The group’s earnings continue to be supported by the Malaysian operations where profit before tax increased by 11.6% y-o-y to RM278.2 million. This is driven by the higher profitability achieved particularly for KPJ Rawang, KPJ Bandar Maharani and KPJ Pasir Gudang as a result of an increase in the number of patient visits, number of beds and surgeries.
For FY18, we note that the number of admissions for inpatients for Malaysian hospitals went up by 4.6% y-o-y while outpatient admissions increased by 2.7% y-o-y. This was contributed by the addition of 14 new consultants from various disciplines. However, the occupancy rate for beds and the average length of stay remained the same as FY17 at 65.0% and 2.5 days respectively.

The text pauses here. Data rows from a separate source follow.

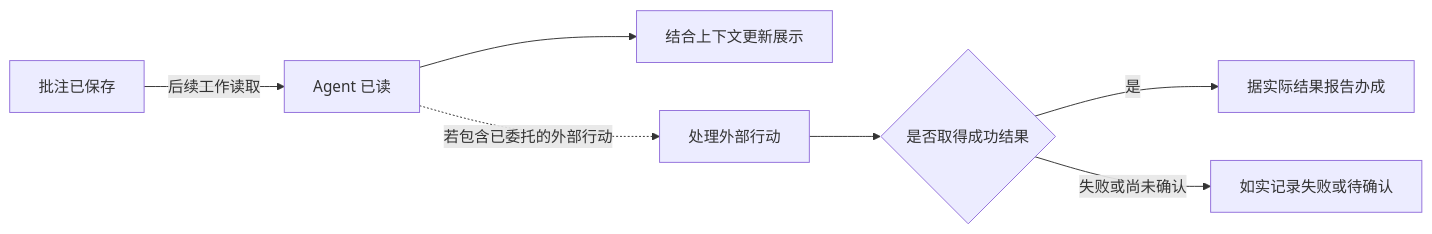
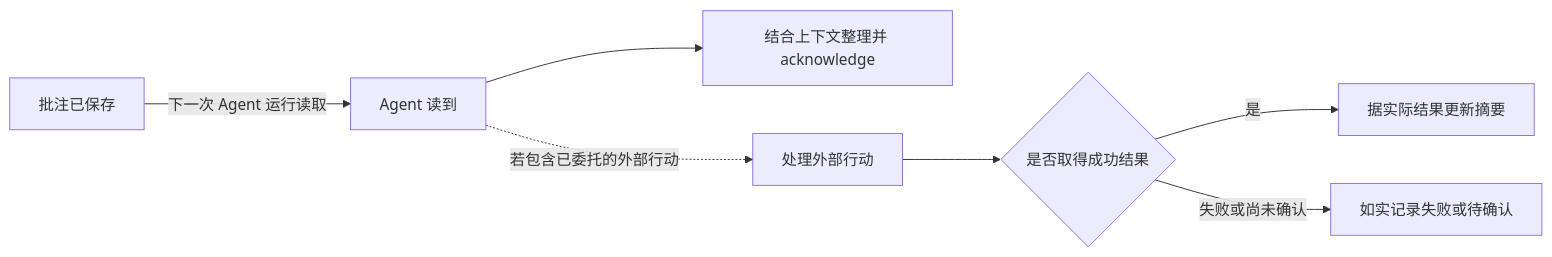
Before and after one commit to nemori-ai/fold-skill: the first of 2 diagrams in docs/user-stories.md, drawn with Mermaid. The commit also changed other lines of this file and 13 other files, not shown here.

````diff
--- a/docs/user-stories.md
+++ b/docs/user-stories.md
@@ -131,9 +122,9 @@
 ```mermaid
 flowchart LR
-  S[批注已保存] -->|后续工作读取| R[Agent 已读]
-  R --> D[结合上下文更新展示]
+  S[批注已保存] -->|下一次 Agent 运行读取| R[Agent 读到]
+  R --> D[结合上下文整理并 acknowledge]
   R -.->|若包含已委托的外部行动| A[处理外部行动]
   A --> Q{是否取得成功结果}
-  Q -->|是| C[据实际结果报告办成]
+  Q -->|是| C[据实际结果更新摘要]
   Q -->|失败或尚未确认| U[如实记录失败或待确认]
 ```
````
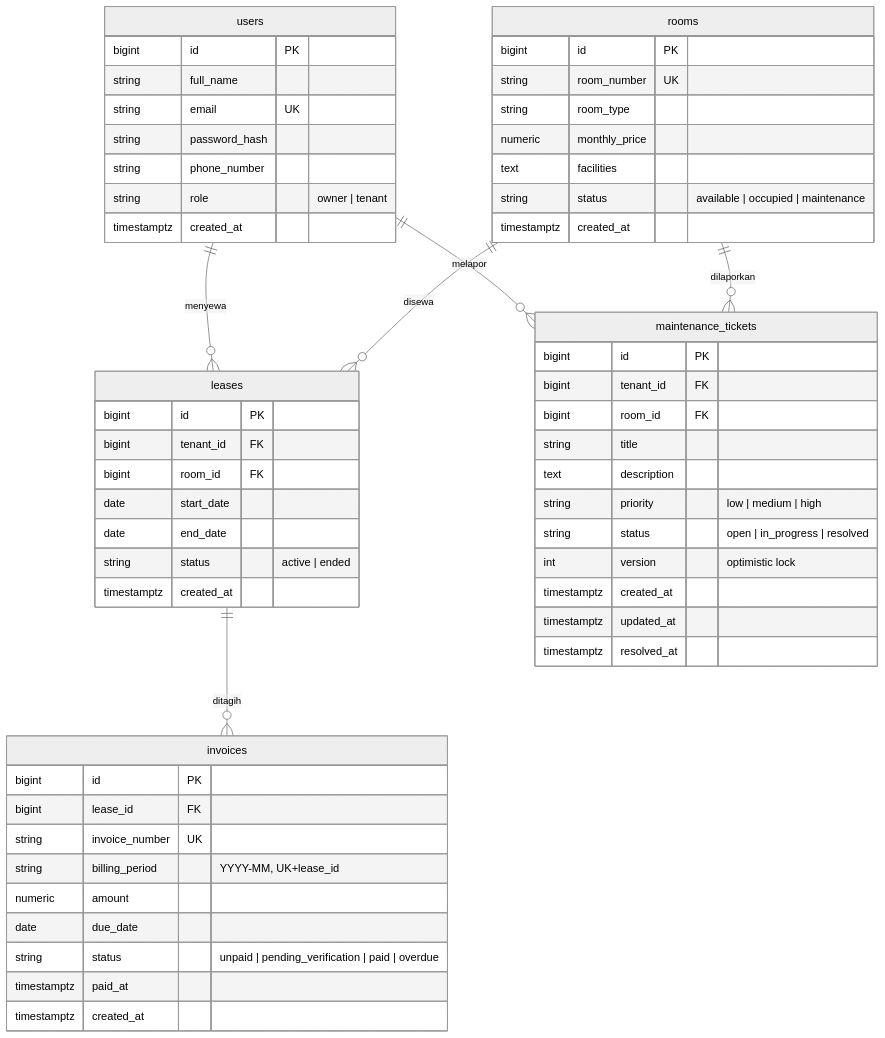
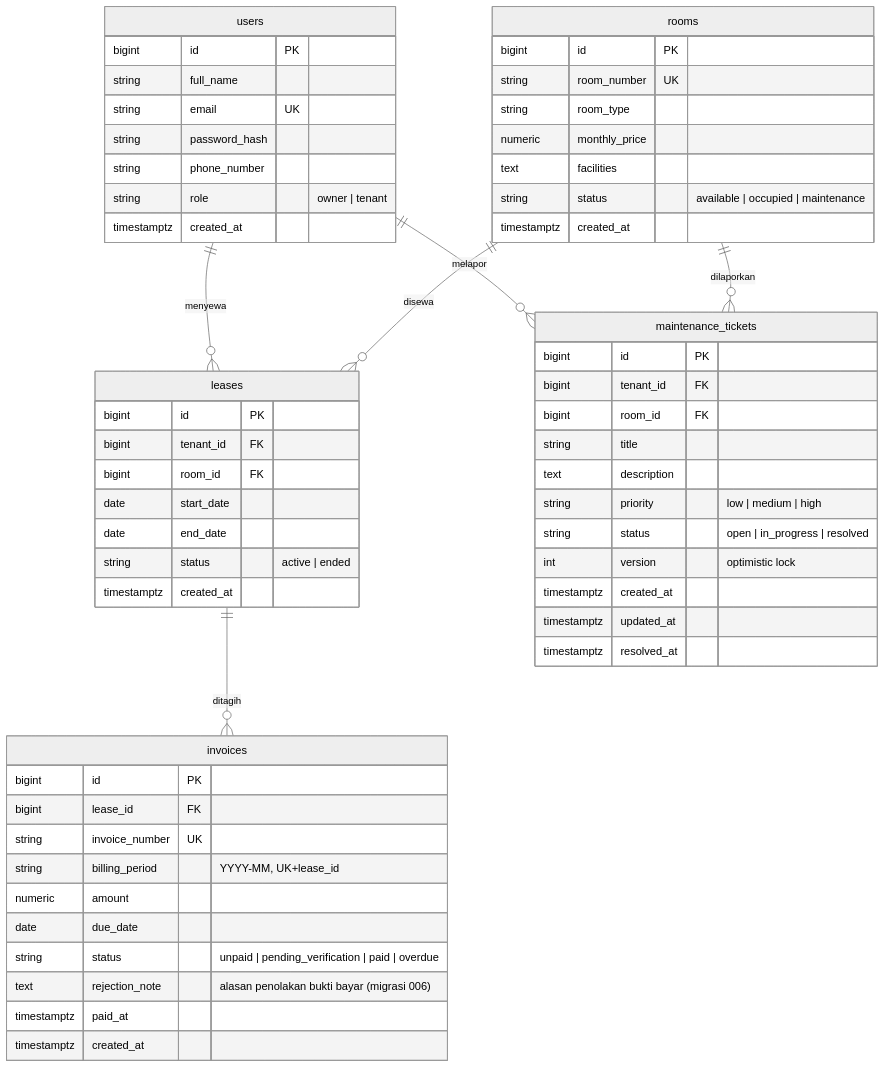
Before and after one commit to Zelviarani16/hunispace-backend: the diagram in README.md, drawn with Mermaid (neutral theme). The commit also changed other lines of this file, not shown here.

````diff
--- a/README.md
+++ b/README.md
@@ -95,60 +103,61 @@
 ```mermaid
 erDiagram
     users ||--o{ leases : "menyewa"
     rooms ||--o{ leases : "disewa"
     leases ||--o{ invoices : "ditagih"
     users ||--o{ maintenance_tickets : "melapor"
     rooms ||--o{ maintenance_tickets : "dilaporkan"
 
     users {
         bigint id PK
         string full_name
         string email UK
         string password_hash
         string phone_number
         string role "owner | tenant"
         timestamptz created_at
     }
     rooms {
         bigint id PK
         string room_number UK
         string room_type
         numeric monthly_price
         text facilities
         string status "available | occupied | maintenance"
         timestamptz created_at
     }
     leases {
         bigint id PK
         bigint tenant_id FK
         bigint room_id FK
         date start_date
         date end_date
         string status "active | ended"
         timestamptz created_at
     }
     invoices {
         bigint id PK
         bigint lease_id FK
         string invoice_number UK
         string billing_period "YYYY-MM, UK+lease_id"
         numeric amount
         date due_date
         string status "unpaid | pending_verification | paid | overdue"
+        text rejection_note "alasan penolakan bukti bayar (migrasi 006)"
         timestamptz paid_at
         timestamptz created_at
     }
     maintenance_tickets {
         bigint id PK
         bigint tenant_id FK
         bigint room_id FK
         string title
         text description
         string priority "low | medium | high"
         string status "open | in_progress | resolved"
         int version "optimistic lock"
         timestamptz created_at
         timestamptz updated_at
         timestamptz resolved_at
     }
 ```
````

Three new greenfield developments are slated to open in FY19 are KPJ Bandar Dato Onn (opened on Feb 19, 2019), KPJ Kuching (2QFY19) and KPJ Miri (2QFY19). In addition, KPJ Ampang Puteri, KPJ’s major brownfield development, is in the midst of expanding its hospital building and targeted to be completed in the 2QFY19.
The aforementioned developments are expected to add 437 operating beds, a 14.1% y-o-y increase in operating bed and hence, will boost the group’s revenue in FY19.
FY18 revenue from the Indonesian segment declined by -11% y-o-y and this resulted in a net loss of RM7 million. This was mainly contributed by the lower patient admissions recorded at Rumah Sakit Medika Bumi Serpong Damai with inpatient numbers dropping by 21.5% y-o-y and outpatients by 9.8% y-o-y. The lower number of patients in Indonesia was partly caused by the lack of contract doctors and the stricter regulations imposed by the government over cases and treatment on patients under Badan Penyelenggara Jaminan Sosial scheme, an Indonesian National Health Insurance System.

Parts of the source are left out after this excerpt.